◆ **Excerpted data**

'''

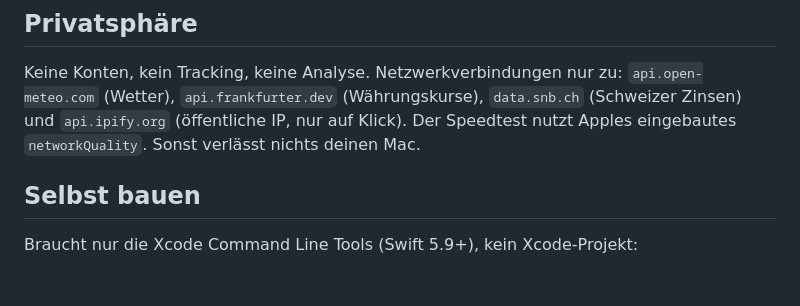
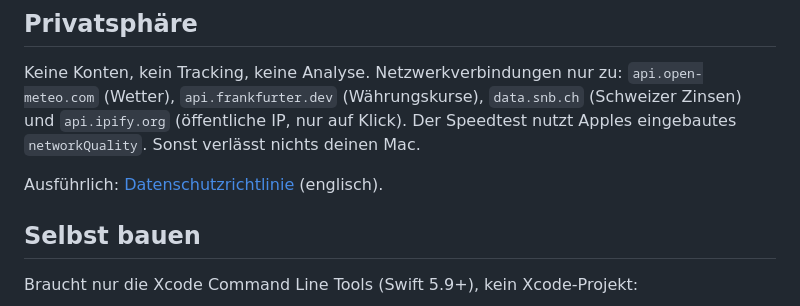
Before and after one commit to ipstyle/barbox, a Markdown page: README.de.md, the part around the change. Rendered like a GitHub page; blank space fills up the shorter version.

Commit message:
Add privacy policy (required for App Store submission)

```diff
--- a/README.de.md
+++ b/README.de.md
@@ -66,6 +66,8 @@ Jede Freigabe wird erst beim ersten Gebrauch angefragt:
 
 Keine Konten, kein Tracking, keine Analyse. Netzwerkverbindungen nur zu: `api.open-meteo.com` (Wetter), `api.frankfurter.dev` (Währungskurse), `data.snb.ch` (Schweizer Zinsen) und `api.ipify.org` (öffentliche IP, nur auf Klick). Der Speedtest nutzt Apples eingebautes `networkQuality`. Sonst verlässt nichts deinen Mac.
 
+Ausführlich: [Datenschutzrichtlinie](PRIVACY.md) (englisch).
+
 ## Selbst bauen
 
 Braucht nur die Xcode Command Line Tools (Swift 5.9+), kein Xcode-Projekt:
```
Also changed, not shown: PRIVACY.md (added, +67 -0 lines), README.md (+2 -0 lines).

'''

Lines with the word "kein" in them should be copied from the preceding records.

◆ **Exercise answer**
 Keine Konten, kein Tracking, keine Analyse. Netzwerkverbindungen nur zu: `api.open-meteo.com` (Wetter), `api.frankfurter.dev` (Währungskurse), `data.snb.ch` (Schweizer Zinsen) und `api.ipify.org` (öffentliche IP, nur auf Klick). Der Speedtest nutzt Apples eingebautes `networkQuality`. Sonst verlässt nichts deinen Mac.
 Braucht nur die Xcode Command Line Tools (Swift 5.9+), kein Xcode-Projekt:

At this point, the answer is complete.